This slim volume is a skilfully edited digest of the proceedings of two symposia held in 2012 to commemorate the 40th anniversary of the establishment of diplomatic relations between New Zealand and China. These two symposia were organised by the Victoria University Contemporary China Research Centre, the New Zealand Institute of International Affairs, and the Chinese Academy of Social Sciences. But don’t let those big names put you off! This is a very approachable book.
These symposia (one in Wellington, the other in Beijing) attracted some very high-powered, and knowledgeable, people including the Prime Minister and other political leaders, government officials, academics, business people and journalists. The two days’ deliberations have been, in the words of the preface, “marshalled so far as possible into broad subject areas” which cover a wide range. The establishment of the relationship between the two countries, the current state of relationships, its future challenges, past successes and difficulties, and effects both big and small, are all traversed.
The range of topics covered is enormous – and since the book is just 129 pages some have obviously had summary treatment. But the overall coverage is impressive. As well as the development of closer relationships, and the obvious trade and economic ties the deliberations included the cultural differences, NZ’s Chinese community, and the role of New Zealand and China in the regional (South Pacific) context.
The editor is well placed to tackle the task of summarising these deliberations. Remember Joe Walding? He lead the first mission to make direct contact with China at a ministerial level. He was accompanied by the editor, who at that time was a career diplomat. He returned to China as NZ Ambassador in 1993, and his wealth of experience shows in the way that these deliberations have been organised, and background material added where necessary.
Sections on the history and development of China-New Zealand relationship are valuable in putting the current situation and participants’ thoughts about what might happen in the future into context.

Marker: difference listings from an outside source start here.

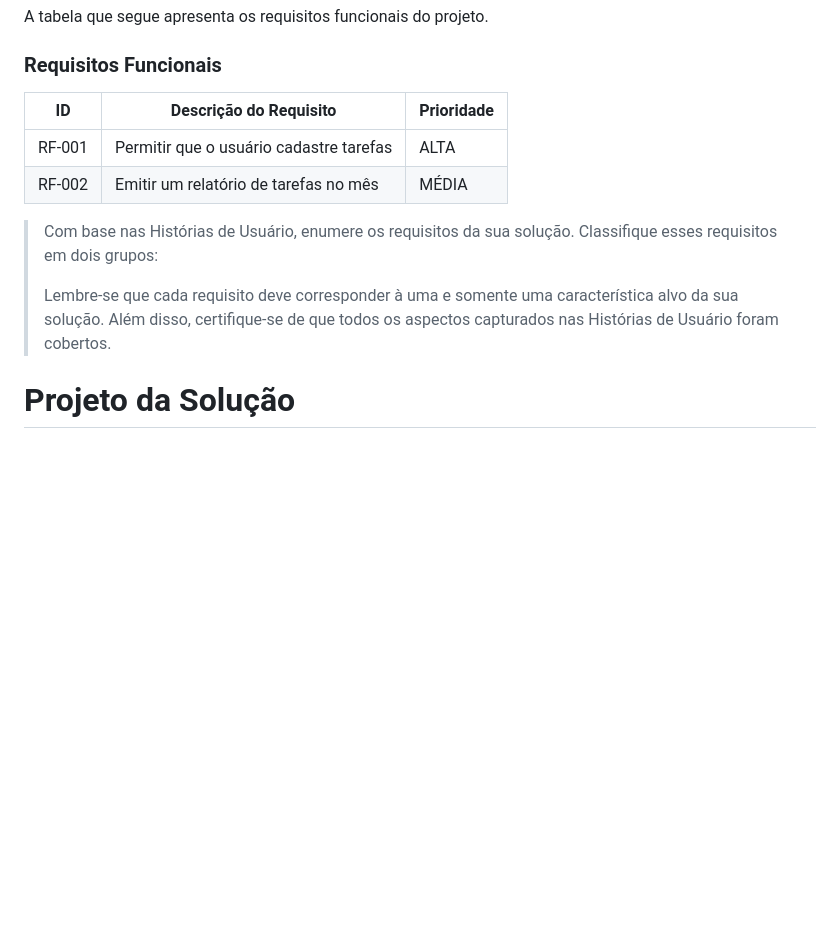
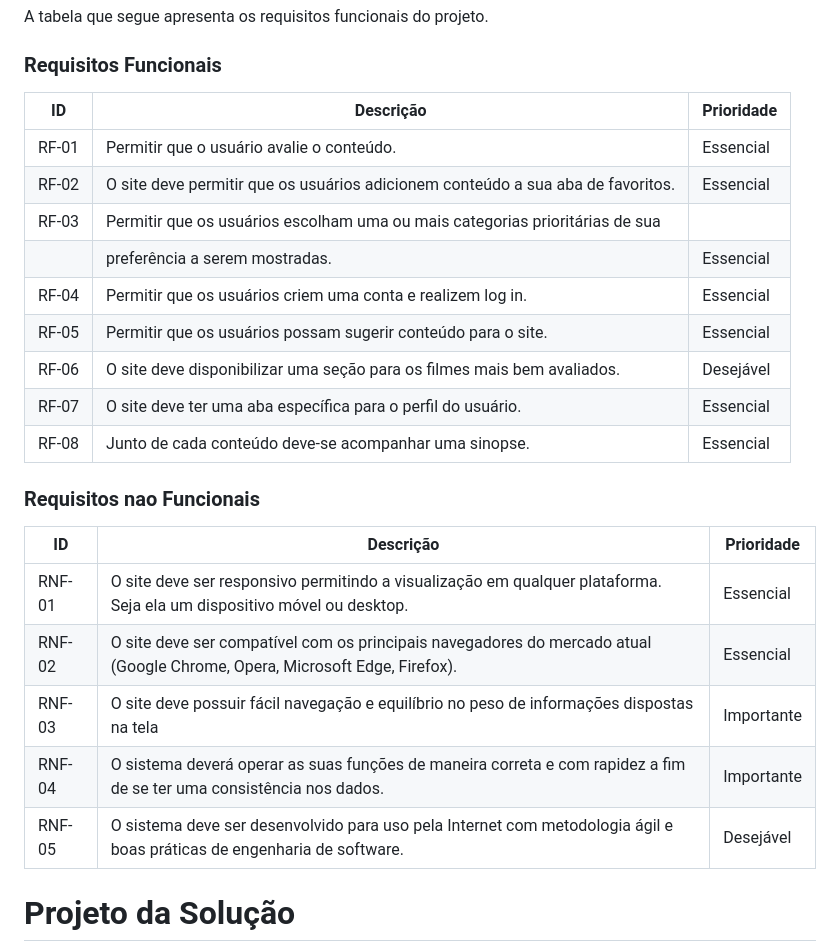
Before and after one commit to ICEI-PUCMinas-PSG-SI-TI/psg-si-2023-02-ti-web-1854101-repfilmes, a Markdown page: docs/relatorio/Relatorio Tecnico - TEMPLATE.md, the part around the change. Drawn GitHub-style; blank space fills up the shorter version.

```diff
--- a/docs/relatorio/Relatorio Tecnico - TEMPLATE.md
+++ b/docs/relatorio/Relatorio Tecnico - TEMPLATE.md
@@ -133,18 +133,27 @@ A tabela que segue apresenta os requisitos funcionais do projeto.
 
 ### Requisitos Funcionais
 
-|ID    | Descrição do Requisito  | Prioridade |
-|------|-----------------------------------------|----|
-|RF-001| Permitir que o usuário cadastre tarefas | ALTA |
-|RF-002| Emitir um relatório de tarefas no mês   | MÉDIA |
+|ID	  |Descrição	                                                                        | Prioridade |
+|-----|-----------------------------------------------------------------------------------|------------|
+|RF-01	| Permitir que o usuário avalie o conteúdo.                                      	| Essencial  |
+|RF-02	| O site deve permitir que os usuários adicionem conteúdo a sua aba de favoritos. | Essencial  |
+|RF-03	| Permitir que os usuários escolham uma ou mais categorias prioritárias de sua                 |
+|      | preferência a serem mostradas. 	                                                | Essencial  |
+|RF-04	| Permitir que os usuários criem uma conta e realizem log in. 	                   | Essencial  |
+|RF-05	| Permitir que os usuários possam sugerir conteúdo para o site.	                  | Essencial  |
+|RF-06	| O site deve disponibilizar uma seção para os filmes mais bem avaliados.	        | Desejável  |
+|RF-07	| O site deve ter uma aba específica para o perfil do usuário. 	                  | Essencial  |
+|RF-08	| Junto de cada conteúdo deve-se acompanhar uma sinopse. 	                        | Essencial  |
 
+### Requisitos nao Funcionais
 
-> Com base nas Histórias de Usuário, enumere os requisitos da sua
-> solução. Classifique esses requisitos em dois grupos:
->
-> Lembre-se que cada requisito deve corresponder à uma e somente uma
-> característica alvo da sua solução. Além disso, certifique-se de que
-> todos os aspectos capturados nas Histórias de Usuário foram cobertos.
+|ID	   | Descrição	                                                                                                                   |Prioridade  |
+|------|------------------------------------------------------------------------------------------------------------------------------|------------|
+RNF-01 |	O site deve ser responsivo permitindo a visualização em qualquer plataforma. Seja ela um dispositivo móvel ou desktop. 	   | Essencial  |
+RNF-02 |	O site deve ser compatível com os principais navegadores do mercado atual (Google Chrome, Opera, Microsoft Edge, Firefox). | Essencial  |
+RNF-03 |	O site deve possuir fácil navegação e equilíbrio no peso de informações dispostas na tela	                                 | Importante |
+RNF-04 |	O sistema deverá operar as suas funções de maneira correta e com rapidez a fim de se ter uma consistência nos dados.	      | Importante |
+RNF-05 | O sistema deve ser desenvolvido para uso pela Internet com metodologia ágil e boas práticas de engenharia de software.     |	Desejável  |
 
 # Projeto da Solução
 
```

The book is well presented, with a few graphs and (mostly historical) photographs. Frequent asides help fill in the detail. Did you know that NZ is called the “Country of the Four Firsts” in China? That’s an indication of how advanced our relationships with China have been. Most of it is, perhaps surprisingly, easy to read as the majority of the material is reporting direct speech I guess.
I approached this book with a certain amount of trepidation. I knew little about China-New Zealand relations other than that many things I bought were made in China, and that milk which might be contaminated with botulism is a hard sell. While not every section was equally gripping, I came away feeling much better informed, and I feel much more able to appreciate and understand many things I see in newspapers. One of the speakers refers to the level of ignorance about China in New Zealand being “still quite remarkable”. This book should shed some light into that darkness, and I’m glad I read it.
Reviewed by Gordon Findlay
Forty Years On: New Zealand-China relations then, now and in the years to come
edited by Chris Elder
Published by Victoria University Press